INEXPENSIVE ASHER FELLIG’S CONTRIBUTION TO ART OF PHOTO, OR SCANDAL VIDGE
Asher Fellig was born at the turn of the XIX and XX centuries in the town of Zolochiv, which at that time belonged to the Austro-Hungarian Empire. After 11 years, the boy moved with his family to live in New York, where they changed his name to Arthur. The life of an emigrant made a teenager start working at the age of 14. He changes a few places before becoming an assistant photographer. This event, apparently, had a dramatic effect on his fate. Nowhere without being trained specifically, Arthur began working as a street portraitist with a pony, then became a laboratory assistant at a photo studio. Working during the day in the studio, at night he went to the “photohunting”. Now the life of the night in New York during the Great Depression is considered a kind of style and distinctive sign, created, among other things, by such a talent as Viji.

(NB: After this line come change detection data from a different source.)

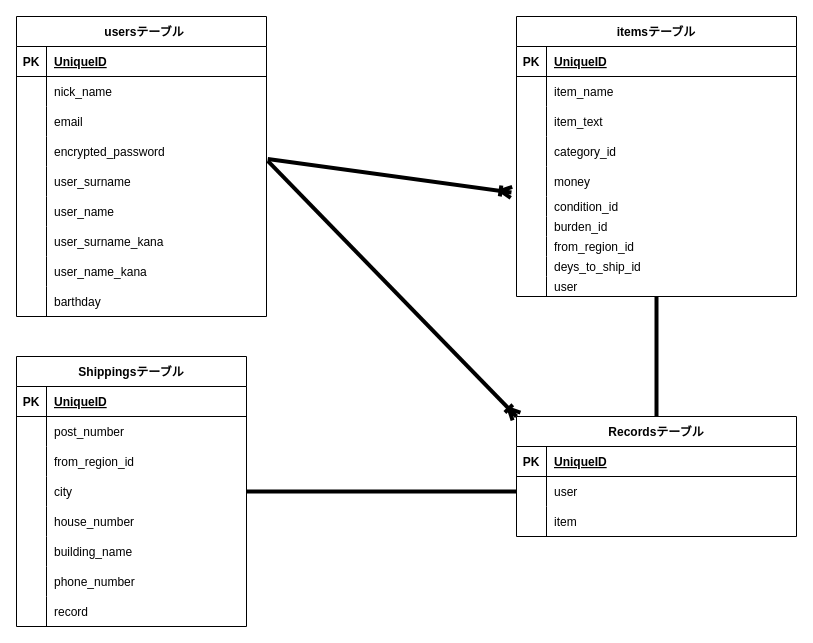
Tomapin/furima-41470 keeps this draw.io diagram as furima.dio. Above is the earlier version. Source tidied: cells renumbered, new cells numbered last; positions are measured from the earlier drawing's top-left corner, leaving out a move shared by most shapes. Both pictures are drawn from the tidied source at 100%, with x=0, y=0 at pixel (16, 16).
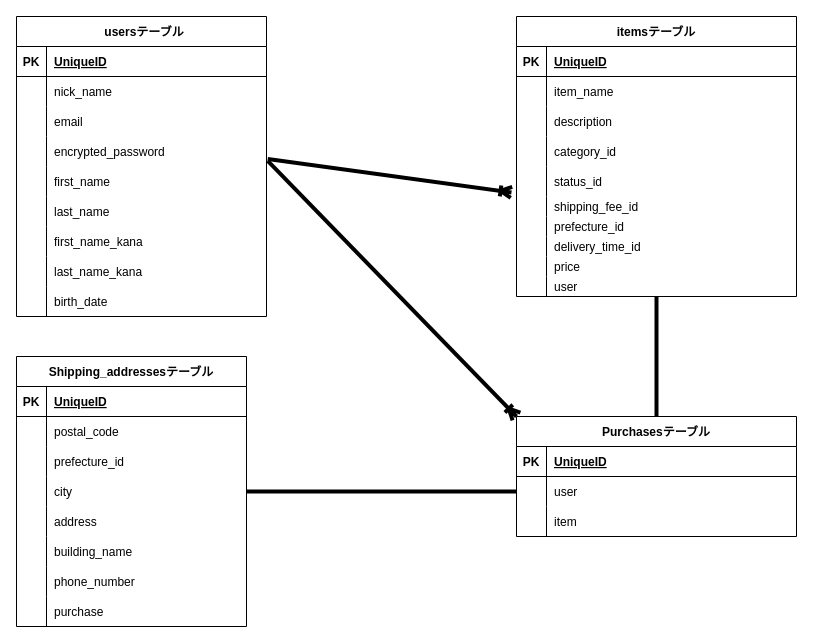
After the change.

Unchanged cells that the change refers to:
```xml
<mxCell id="15" style="shape=tableRow;horizontal=0;startSize=0;swimlaneHead=0;swimlaneBody=0;fillColor=none;points=[[0,0.5],[1,0.5]];portConstraint=eastwest;top=0;left=0;right=0;bottom=0;" parent="2" vertex="1">
  <mxGeometry y="150" width="250" height="30" as="geometry" />
</mxCell>
<mxCell id="18" style="shape=tableRow;horizontal=0;startSize=0;swimlaneHead=0;swimlaneBody=0;fillColor=none;top=0;left=0;right=0;bottom=0;" parent="2" vertex="1">
  <mxGeometry y="180" width="250" height="30" as="geometry" />
</mxCell>
<mxCell id="21" style="shape=tableRow;horizontal=0;startSize=0;swimlaneHead=0;swimlaneBody=0;fillColor=none;top=0;left=0;right=0;bottom=0;" parent="2" vertex="1">
  <mxGeometry y="210" width="250" height="30" as="geometry" />
</mxCell>
<mxCell id="24" style="shape=tableRow;horizontal=0;startSize=0;swimlaneHead=0;swimlaneBody=0;fillColor=none;top=0;left=0;right=0;bottom=0;" parent="2" vertex="1">
  <mxGeometry y="240" width="250" height="30" as="geometry" />
</mxCell>
<mxCell id="27" style="shape=tableRow;horizontal=0;startSize=0;swimlaneHead=0;swimlaneBody=0;fillColor=none;top=0;left=0;right=0;bottom=0;" parent="2" vertex="1">
  <mxGeometry y="270" width="250" height="30" as="geometry" />
</mxCell>
<mxCell id="37" style="shape=tableRow;horizontal=0;startSize=0;swimlaneHead=0;swimlaneBody=0;fillColor=none;top=0;left=0;right=0;bottom=0;" parent="30" vertex="1">
  <mxGeometry y="90" width="280" height="30" as="geometry" />
</mxCell>
<mxCell id="43" style="shape=tableRow;horizontal=0;startSize=0;swimlaneHead=0;swimlaneBody=0;fillColor=none;top=0;left=0;right=0;bottom=0;" parent="30" vertex="1">
  <mxGeometry y="150" width="280" height="30" as="geometry" />
</mxCell>
<mxCell id="46" style="shape=tableRow;horizontal=0;startSize=0;swimlaneHead=0;swimlaneBody=0;fillColor=none;points=[[0,0.5],[1,0.5]];portConstraint=eastwest;top=0;left=0;right=0;bottom=0;" parent="30" vertex="1">
  <mxGeometry y="180" width="280" height="20" as="geometry" />
</mxCell>
<mxCell id="49" style="shape=tableRow;horizontal=0;startSize=0;swimlaneHead=0;swimlaneBody=0;fillColor=none;top=0;left=0;right=0;bottom=0;" parent="30" vertex="1">
  <mxGeometry y="200" width="280" height="20" as="geometry" />
</mxCell>
<mxCell id="52" style="shape=tableRow;horizontal=0;startSize=0;swimlaneHead=0;swimlaneBody=0;fillColor=none;top=0;left=0;right=0;bottom=0;" parent="30" vertex="1">
  <mxGeometry y="220" width="280" height="20" as="geometry" />
</mxCell>
<mxCell id="55" style="shape=tableRow;horizontal=0;startSize=0;swimlaneHead=0;swimlaneBody=0;fillColor=none;top=0;left=0;right=0;bottom=0;" parent="30" vertex="1">
  <mxGeometry y="240" width="280" height="20" as="geometry" />
</mxCell>
<mxCell id="78" style="shape=tableRow;horizontal=0;startSize=0;swimlaneHead=0;swimlaneBody=0;fillColor=none;top=0;left=0;right=0;bottom=0;" parent="74" vertex="1">
  <mxGeometry y="60" width="230" height="30" as="geometry" />
</mxCell>
<mxCell id="81" style="shape=tableRow;horizontal=0;startSize=0;swimlaneHead=0;swimlaneBody=0;fillColor=none;top=0;left=0;right=0;bottom=0;" parent="74" vertex="1">
  <mxGeometry y="90" width="230" height="30" as="geometry" />
</mxCell>
<mxCell id="87" style="shape=tableRow;horizontal=0;startSize=0;swimlaneHead=0;swimlaneBody=0;fillColor=none;top=0;left=0;right=0;bottom=0;" parent="74" vertex="1">
  <mxGeometry y="150" width="230" height="30" as="geometry" />
</mxCell>
<mxCell id="96" style="shape=tableRow;horizontal=0;startSize=0;swimlaneHead=0;swimlaneBody=0;fillColor=none;top=0;left=0;right=0;bottom=0;" parent="74" vertex="1">
  <mxGeometry y="240" width="230" height="30" as="geometry" />
</mxCell>
```

Change to the diagram source:
```diff
@@
-    <mxCell id="17" value="user_surname" style="shape=partialRectangle;fillColor=none;top=0;left=0;bottom=0;right=0;align=left;spacingLeft=6;overflow=hidden;" parent="15" vertex="1">
+    <mxCell id="17" value="first_name" style="shape=partialRectangle;fillColor=none;top=0;left=0;bottom=0;right=0;align=left;spacingLeft=6;overflow=hidden;" parent="15" vertex="1">
       <mxGeometry x="30" width="220" height="30" as="geometry" />
     </mxCell>
@@
-    <mxCell id="20" value="user_name" style="shape=partialRectangle;fillColor=none;top=0;left=0;bottom=0;right=0;align=left;spacingLeft=6;overflow=hidden;" parent="18" vertex="1">
+    <mxCell id="20" value="last_name" style="shape=partialRectangle;fillColor=none;top=0;left=0;bottom=0;right=0;align=left;spacingLeft=6;overflow=hidden;" parent="18" vertex="1">
       <mxGeometry x="30" width="220" height="30" as="geometry" />
     </mxCell>
@@
-    <mxCell id="23" value="user_surname_kana" style="shape=partialRectangle;fillColor=none;top=0;left=0;bottom=0;right=0;align=left;spacingLeft=6;overflow=hidden;" parent="21" vertex="1">
+    <mxCell id="23" value="first_name_kana" style="shape=partialRectangle;fillColor=none;top=0;left=0;bottom=0;right=0;align=left;spacingLeft=6;overflow=hidden;" parent="21" vertex="1">
       <mxGeometry x="30" width="220" height="30" as="geometry" />
     </mxCell>
@@
-    <mxCell id="26" value="user_name_kana" style="shape=partialRectangle;fillColor=none;top=0;left=0;bottom=0;right=0;align=left;spacingLeft=6;overflow=hidden;" parent="24" vertex="1">
+    <mxCell id="26" value="last_name_kana" style="shape=partialRectangle;fillColor=none;top=0;left=0;bottom=0;right=0;align=left;spacingLeft=6;overflow=hidden;" parent="24" vertex="1">
       <mxGeometry x="30" width="220" height="30" as="geometry" />
     </mxCell>
@@
-    <mxCell id="29" value="barthday" style="shape=partialRectangle;fillColor=none;top=0;left=0;bottom=0;right=0;align=left;spacingLeft=6;overflow=hidden;" parent="27" vertex="1">
+    <mxCell id="29" value="birth_date" style="shape=partialRectangle;fillColor=none;top=0;left=0;bottom=0;right=0;align=left;spacingLeft=6;overflow=hidden;" parent="27" vertex="1">
       <mxGeometry x="30" width="220" height="30" as="geometry" />
     </mxCell>
@@
-    <mxCell id="39" value="item_text" style="shape=partialRectangle;fillColor=none;top=0;left=0;bottom=0;right=0;align=left;spacingLeft=6;overflow=hidden;" parent="37" vertex="1">
+    <mxCell id="39" value="description" style="shape=partialRectangle;fillColor=none;top=0;left=0;bottom=0;right=0;align=left;spacingLeft=6;overflow=hidden;" parent="37" vertex="1">
       <mxGeometry x="30" width="250" height="30" as="geometry" />
     </mxCell>
@@
-    <mxCell id="45" value="money" style="shape=partialRectangle;fillColor=none;top=0;left=0;bottom=0;right=0;align=left;spacingLeft=6;overflow=hidden;" parent="43" vertex="1">
+    <mxCell id="45" value="status_id" style="shape=partialRectangle;fillColor=none;top=0;left=0;bottom=0;right=0;align=left;spacingLeft=6;overflow=hidden;" parent="43" vertex="1">
       <mxGeometry x="30" width="250" height="30" as="geometry" />
     </mxCell>
@@
-    <mxCell id="48" value="condition_id" style="shape=partialRectangle;fillColor=none;top=0;left=0;bottom=0;right=0;align=left;spacingLeft=6;overflow=hidden;" parent="46" vertex="1">
+    <mxCell id="48" value="shipping_fee_id" style="shape=partialRectangle;fillColor=none;top=0;left=0;bottom=0;right=0;align=left;spacingLeft=6;overflow=hidden;" parent="46" vertex="1">
       <mxGeometry x="30" width="250" height="20" as="geometry" />
     </mxCell>
@@
-    <mxCell id="51" value="burden_id" style="shape=partialRectangle;fillColor=none;top=0;left=0;bottom=0;right=0;align=left;spacingLeft=6;overflow=hidden;" parent="49" vertex="1">
+    <mxCell id="51" value="prefecture_id" style="shape=partialRectangle;fillColor=none;top=0;left=0;bottom=0;right=0;align=left;spacingLeft=6;overflow=hidden;" parent="49" vertex="1">
       <mxGeometry x="30" width="250" height="20" as="geometry" />
     </mxCell>
@@
-    <mxCell id="54" value="from_region_id" style="shape=partialRectangle;fillColor=none;top=0;left=0;bottom=0;right=0;align=left;spacingLeft=6;overflow=hidden;" parent="52" vertex="1">
+    <mxCell id="54" value="delivery_time_id" style="shape=partialRectangle;fillColor=none;top=0;left=0;bottom=0;right=0;align=left;spacingLeft=6;overflow=hidden;" parent="52" vertex="1">
       <mxGeometry x="30" width="250" height="20" as="geometry" />
     </mxCell>
@@
-    <mxCell id="57" value="deys_to_ship_id" style="shape=partialRectangle;fillColor=none;top=0;left=0;bottom=0;right=0;align=left;spacingLeft=6;overflow=hidden;" parent="55" vertex="1">
+    <mxCell id="57" value="price" style="shape=partialRectangle;fillColor=none;top=0;left=0;bottom=0;right=0;align=left;spacingLeft=6;overflow=hidden;" parent="55" vertex="1">
       <mxGeometry x="30" width="250" height="20" as="geometry" />
     </mxCell>
@@
-    <mxCell id="62" value="Recordsテーブル" style="shape=table;startSize=30;childLayout=tableLayout;rowLines=0;fontStyle=1;align=center;" parent="1" vertex="1">
+    <mxCell id="62" value="Purchasesテーブル" style="shape=table;startSize=30;childLayout=tableLayout;rowLines=0;fontStyle=1;align=center;" parent="1" vertex="1">
       <mxGeometry x="500" y="400" width="280" height="120" as="geometry" />
     </mxCell>
@@
-    <mxCell id="74" value="Shippingsテーブル" style="shape=table;startSize=30;childLayout=tableLayout;rowLines=0;fontStyle=1;align=center;" parent="1" vertex="1">
+    <mxCell id="74" value="Shipping_addressesテーブル" style="shape=table;startSize=30;childLayout=tableLayout;rowLines=0;fontStyle=1;align=center;" parent="1" vertex="1">
       <mxGeometry y="340" width="230" height="270" as="geometry" />
     </mxCell>
@@
-    <mxCell id="80" value="post_number" style="shape=partialRectangle;fillColor=none;top=0;left=0;bottom=0;right=0;align=left;spacingLeft=6;overflow=hidden;" parent="78" vertex="1">
+    <mxCell id="80" value="postal_code" style="shape=partialRectangle;fillColor=none;top=0;left=0;bottom=0;right=0;align=left;spacingLeft=6;overflow=hidden;" parent="78" vertex="1">
       <mxGeometry x="30" width="200" height="30" as="geometry" />
     </mxCell>
@@
-    <mxCell id="83" value="from_region_id" style="shape=partialRectangle;fillColor=none;top=0;left=0;bottom=0;right=0;align=left;spacingLeft=6;overflow=hidden;" parent="81" vertex="1">
+    <mxCell id="83" value="prefecture_id" style="shape=partialRectangle;fillColor=none;top=0;left=0;bottom=0;right=0;align=left;spacingLeft=6;overflow=hidden;" parent="81" vertex="1">
       <mxGeometry x="30" width="200" height="30" as="geometry" />
     </mxCell>
@@
-    <mxCell id="89" value="house_number" style="shape=partialRectangle;fillColor=none;top=0;left=0;bottom=0;right=0;align=left;spacingLeft=6;overflow=hidden;" parent="87" vertex="1">
+    <mxCell id="89" value="address" style="shape=partialRectangle;fillColor=none;top=0;left=0;bottom=0;right=0;align=left;spacingLeft=6;overflow=hidden;" parent="87" vertex="1">
       <mxGeometry x="30" width="200" height="30" as="geometry" />
     </mxCell>
@@
-    <mxCell id="98" value="record" style="shape=partialRectangle;fillColor=none;top=0;left=0;bottom=0;right=0;align=left;spacingLeft=6;overflow=hidden;" parent="96" vertex="1">
+    <mxCell id="98" value="purchase" style="shape=partialRectangle;fillColor=none;top=0;left=0;bottom=0;right=0;align=left;spacingLeft=6;overflow=hidden;" parent="96" vertex="1">
       <mxGeometry x="30" width="200" height="30" as="geometry" />
     </mxCell>
```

In 1935, Vigi (Weegee, Wee Gee – Arthur’s pseudonym, meaning the name of the game with predictions and consonant with the signal of a police siren) chooses the way of an independent photo reporter. In addition to the creative abilities of the photo, he also had a phenomenal flair and organization. Viji sold his staff to the best newspapers in New York, colleagues could not surpass him in efficiency. Fellig was a master. In the trunk of his Chevrolet, he organized a mobile photo lab. Thanks to this, the morning newspapers were full of pictures taken at night. He said: “For me, photos are like pancakes. I have to get them while they are hot.”
In 1938, Vigi was able to use the radio on the police frequency. This allowed him to be at the crime scene almost before law enforcement officers. His pictures of murders, accidents, fires fully met the needs of the “yellow” press.
In 1941, Arthur held the first professional photo exhibition, which was called “Viji: murder is my business.” Despite the cynicism of the title, which, of course, was present in the works of Fellig as well, one cannot deny the artistic value of his photographs. Over the years, they have become classics. Photos of the dead and accidents are made in compliance with all the rules of composition.
Fellig has collaborated with major publications such as New York Post, New York Journal American, Vogue, New York Herald Tribune and others. In 1945, Arthur’s first book, The Naked City, was published, and a year later another one, Viji People.
Photobooks were a huge commercial success. Their names perfectly reflect what Viji depicted in the photo. The night city saw everything: luxury and poverty, gangsters and prostitutes, dens and operas, murder and suicides. Arthur surprisingly felt aesthetics in every manifestation of New York life. The cabaret dancers, drunkards, street vendors fell under the sight of his camera.
Viji loved to shoot kissing couples. Young romantics in cinemas, ladies and gentlemen with gray hair, passionate lovers – all people came to life in Fellig’s photographs. Every little thing helped reveal an interesting story to the viewer. These were all “Viji people,” he loved, knew, felt them.
Arthur’s personal life was very riotous. He adored women as an artist and as a man. Many of his works are full of sexual desire – from erotic allusions to frank lust.